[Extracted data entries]
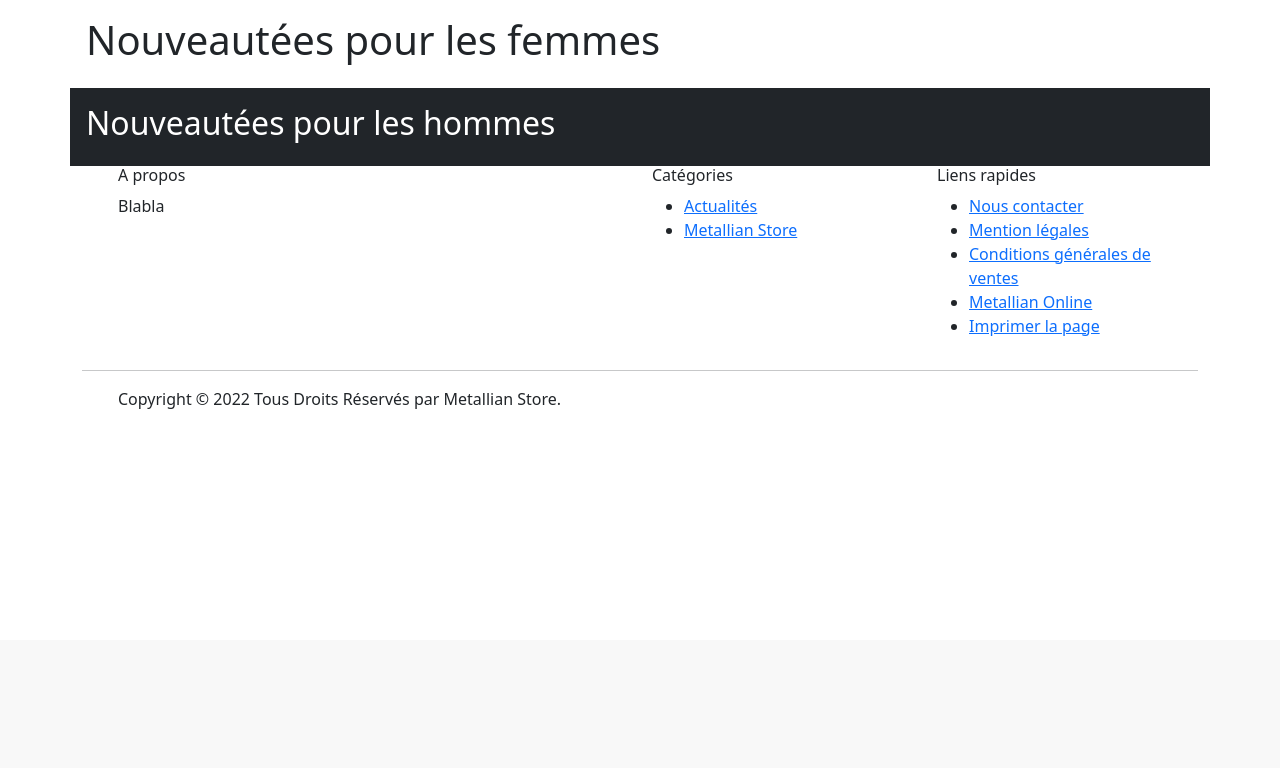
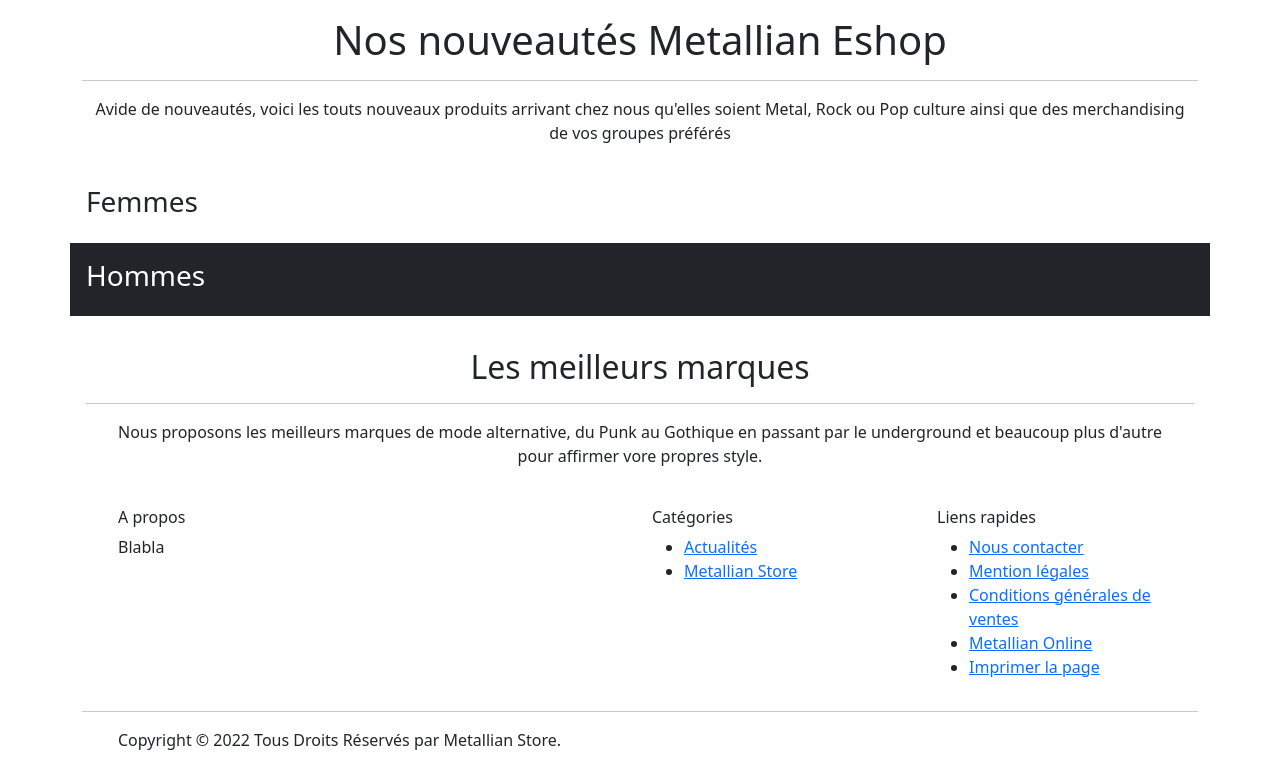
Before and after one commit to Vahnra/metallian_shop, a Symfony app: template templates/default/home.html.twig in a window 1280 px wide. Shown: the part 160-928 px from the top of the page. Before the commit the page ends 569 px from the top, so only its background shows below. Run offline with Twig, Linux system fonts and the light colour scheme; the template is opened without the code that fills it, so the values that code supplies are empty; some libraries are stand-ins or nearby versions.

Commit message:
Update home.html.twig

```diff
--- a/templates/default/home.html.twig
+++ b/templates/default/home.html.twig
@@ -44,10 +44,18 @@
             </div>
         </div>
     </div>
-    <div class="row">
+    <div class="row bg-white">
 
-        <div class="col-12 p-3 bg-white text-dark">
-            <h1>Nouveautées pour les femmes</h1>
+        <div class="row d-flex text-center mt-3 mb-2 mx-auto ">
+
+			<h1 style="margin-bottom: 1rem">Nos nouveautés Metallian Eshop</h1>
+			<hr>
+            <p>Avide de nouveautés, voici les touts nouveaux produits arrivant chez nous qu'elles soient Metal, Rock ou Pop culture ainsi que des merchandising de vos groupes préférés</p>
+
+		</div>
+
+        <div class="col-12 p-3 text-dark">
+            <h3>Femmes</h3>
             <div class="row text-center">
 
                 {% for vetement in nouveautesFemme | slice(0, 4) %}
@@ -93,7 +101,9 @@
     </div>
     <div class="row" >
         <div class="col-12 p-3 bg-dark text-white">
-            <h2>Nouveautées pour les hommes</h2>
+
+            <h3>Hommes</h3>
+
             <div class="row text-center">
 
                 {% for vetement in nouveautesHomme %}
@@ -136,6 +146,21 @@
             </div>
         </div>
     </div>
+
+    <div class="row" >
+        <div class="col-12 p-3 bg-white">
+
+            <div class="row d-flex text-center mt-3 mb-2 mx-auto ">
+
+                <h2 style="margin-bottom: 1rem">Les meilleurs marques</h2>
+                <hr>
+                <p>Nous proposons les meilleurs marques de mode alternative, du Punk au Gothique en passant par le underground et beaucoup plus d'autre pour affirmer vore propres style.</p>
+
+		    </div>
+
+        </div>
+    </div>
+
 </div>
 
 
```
---
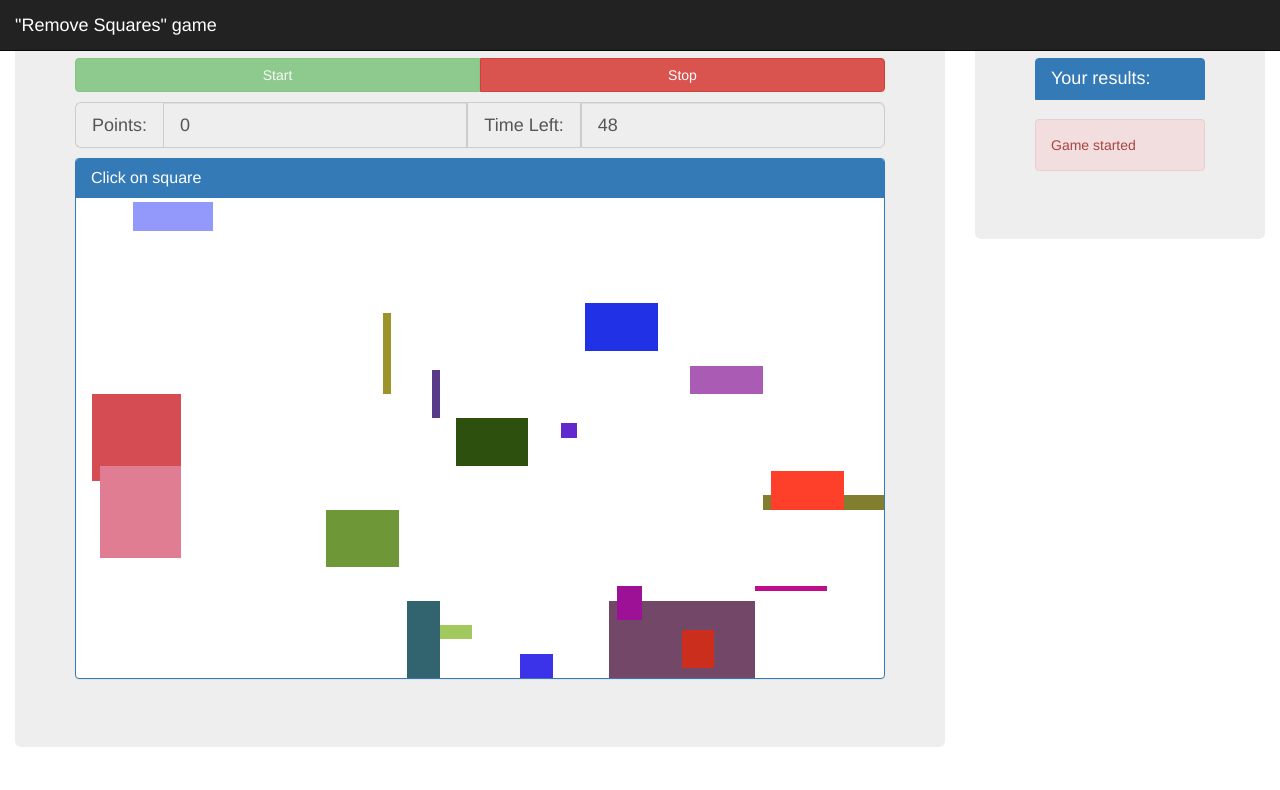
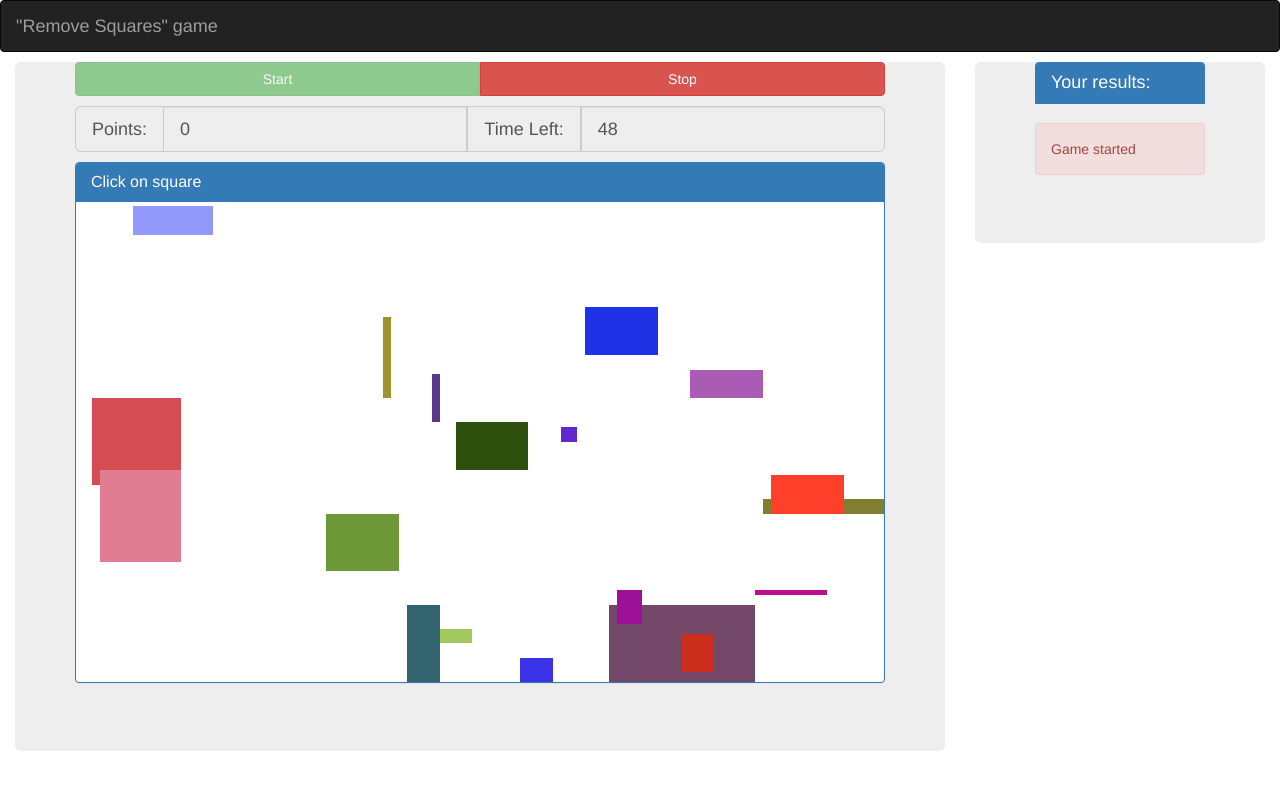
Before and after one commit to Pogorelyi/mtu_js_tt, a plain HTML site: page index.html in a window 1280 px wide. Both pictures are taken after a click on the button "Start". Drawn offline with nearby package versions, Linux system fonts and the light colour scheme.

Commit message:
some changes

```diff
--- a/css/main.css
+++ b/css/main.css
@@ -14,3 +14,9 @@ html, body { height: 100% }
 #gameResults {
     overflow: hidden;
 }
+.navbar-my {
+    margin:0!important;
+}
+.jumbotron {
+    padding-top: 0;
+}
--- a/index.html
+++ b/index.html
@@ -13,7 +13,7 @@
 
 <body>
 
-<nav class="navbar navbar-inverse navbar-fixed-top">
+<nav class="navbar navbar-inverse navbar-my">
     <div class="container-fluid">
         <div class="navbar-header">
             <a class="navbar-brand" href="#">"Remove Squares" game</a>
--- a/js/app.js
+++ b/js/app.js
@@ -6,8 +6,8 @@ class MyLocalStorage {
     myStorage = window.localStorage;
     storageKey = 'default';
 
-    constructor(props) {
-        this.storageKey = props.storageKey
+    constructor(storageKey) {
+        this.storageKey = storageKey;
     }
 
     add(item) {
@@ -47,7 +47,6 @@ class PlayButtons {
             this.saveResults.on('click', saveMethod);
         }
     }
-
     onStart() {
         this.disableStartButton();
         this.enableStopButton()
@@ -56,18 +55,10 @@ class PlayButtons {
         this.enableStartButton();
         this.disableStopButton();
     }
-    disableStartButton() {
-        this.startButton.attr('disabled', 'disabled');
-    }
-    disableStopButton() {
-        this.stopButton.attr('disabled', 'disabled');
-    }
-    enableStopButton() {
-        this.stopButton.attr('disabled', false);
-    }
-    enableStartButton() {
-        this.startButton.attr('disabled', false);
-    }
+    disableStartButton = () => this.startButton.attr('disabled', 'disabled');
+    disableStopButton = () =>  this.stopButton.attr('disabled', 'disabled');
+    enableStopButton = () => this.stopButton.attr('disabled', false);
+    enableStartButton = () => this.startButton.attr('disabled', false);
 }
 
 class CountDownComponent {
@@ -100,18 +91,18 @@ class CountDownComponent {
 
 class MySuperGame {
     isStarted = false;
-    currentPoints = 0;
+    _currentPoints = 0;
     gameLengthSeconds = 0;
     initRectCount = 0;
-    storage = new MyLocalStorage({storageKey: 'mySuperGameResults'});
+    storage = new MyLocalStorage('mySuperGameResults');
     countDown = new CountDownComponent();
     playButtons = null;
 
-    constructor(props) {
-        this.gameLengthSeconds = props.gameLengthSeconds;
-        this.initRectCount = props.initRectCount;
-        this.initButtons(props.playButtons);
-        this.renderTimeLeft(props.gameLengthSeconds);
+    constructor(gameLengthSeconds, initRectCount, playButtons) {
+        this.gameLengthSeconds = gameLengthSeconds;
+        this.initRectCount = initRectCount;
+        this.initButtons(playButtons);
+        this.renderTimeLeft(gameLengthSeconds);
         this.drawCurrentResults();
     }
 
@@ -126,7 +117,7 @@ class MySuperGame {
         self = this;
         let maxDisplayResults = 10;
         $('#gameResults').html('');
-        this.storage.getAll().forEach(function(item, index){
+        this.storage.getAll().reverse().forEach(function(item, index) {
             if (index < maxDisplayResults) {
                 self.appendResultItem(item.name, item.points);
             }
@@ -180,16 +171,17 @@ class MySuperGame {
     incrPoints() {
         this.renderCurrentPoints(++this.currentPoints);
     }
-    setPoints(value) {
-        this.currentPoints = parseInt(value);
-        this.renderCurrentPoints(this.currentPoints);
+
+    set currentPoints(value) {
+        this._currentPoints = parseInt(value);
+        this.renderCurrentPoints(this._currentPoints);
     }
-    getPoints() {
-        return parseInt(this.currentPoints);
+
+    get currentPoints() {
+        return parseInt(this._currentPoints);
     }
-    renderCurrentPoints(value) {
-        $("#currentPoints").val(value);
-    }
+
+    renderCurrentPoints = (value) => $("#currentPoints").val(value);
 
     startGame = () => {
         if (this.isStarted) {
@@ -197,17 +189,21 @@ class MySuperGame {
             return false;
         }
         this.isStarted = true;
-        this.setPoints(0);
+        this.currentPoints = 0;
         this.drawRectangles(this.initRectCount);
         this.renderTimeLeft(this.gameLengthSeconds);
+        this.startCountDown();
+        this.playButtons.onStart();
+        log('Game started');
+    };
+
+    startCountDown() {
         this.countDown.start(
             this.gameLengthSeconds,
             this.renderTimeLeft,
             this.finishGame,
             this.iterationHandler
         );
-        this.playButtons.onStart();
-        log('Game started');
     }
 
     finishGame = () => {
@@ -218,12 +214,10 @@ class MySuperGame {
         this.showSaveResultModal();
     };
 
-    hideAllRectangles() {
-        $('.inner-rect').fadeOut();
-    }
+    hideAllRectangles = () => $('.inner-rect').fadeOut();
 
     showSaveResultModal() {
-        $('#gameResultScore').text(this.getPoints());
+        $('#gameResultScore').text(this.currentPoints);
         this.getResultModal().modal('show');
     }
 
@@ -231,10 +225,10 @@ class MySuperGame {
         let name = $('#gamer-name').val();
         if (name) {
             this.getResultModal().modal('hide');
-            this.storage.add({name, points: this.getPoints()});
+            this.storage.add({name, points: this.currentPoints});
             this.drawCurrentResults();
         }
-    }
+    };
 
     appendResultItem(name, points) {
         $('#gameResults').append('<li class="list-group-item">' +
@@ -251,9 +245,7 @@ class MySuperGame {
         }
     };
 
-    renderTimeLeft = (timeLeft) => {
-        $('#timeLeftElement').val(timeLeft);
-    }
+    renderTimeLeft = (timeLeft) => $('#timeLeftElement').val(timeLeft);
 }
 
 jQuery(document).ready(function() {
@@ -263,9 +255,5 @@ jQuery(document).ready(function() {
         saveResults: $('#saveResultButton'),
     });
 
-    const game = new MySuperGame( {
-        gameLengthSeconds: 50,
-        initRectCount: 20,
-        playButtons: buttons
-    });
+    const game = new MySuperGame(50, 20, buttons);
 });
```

## Task
Please show each line in the records above that contains "storageKey".

## Solution to this exercise
     storageKey = 'default';
-        this.storageKey = props.storageKey
+    constructor(storageKey) {
+        this.storageKey = storageKey;
-    storage = new MyLocalStorage({storageKey: 'mySuperGameResults'});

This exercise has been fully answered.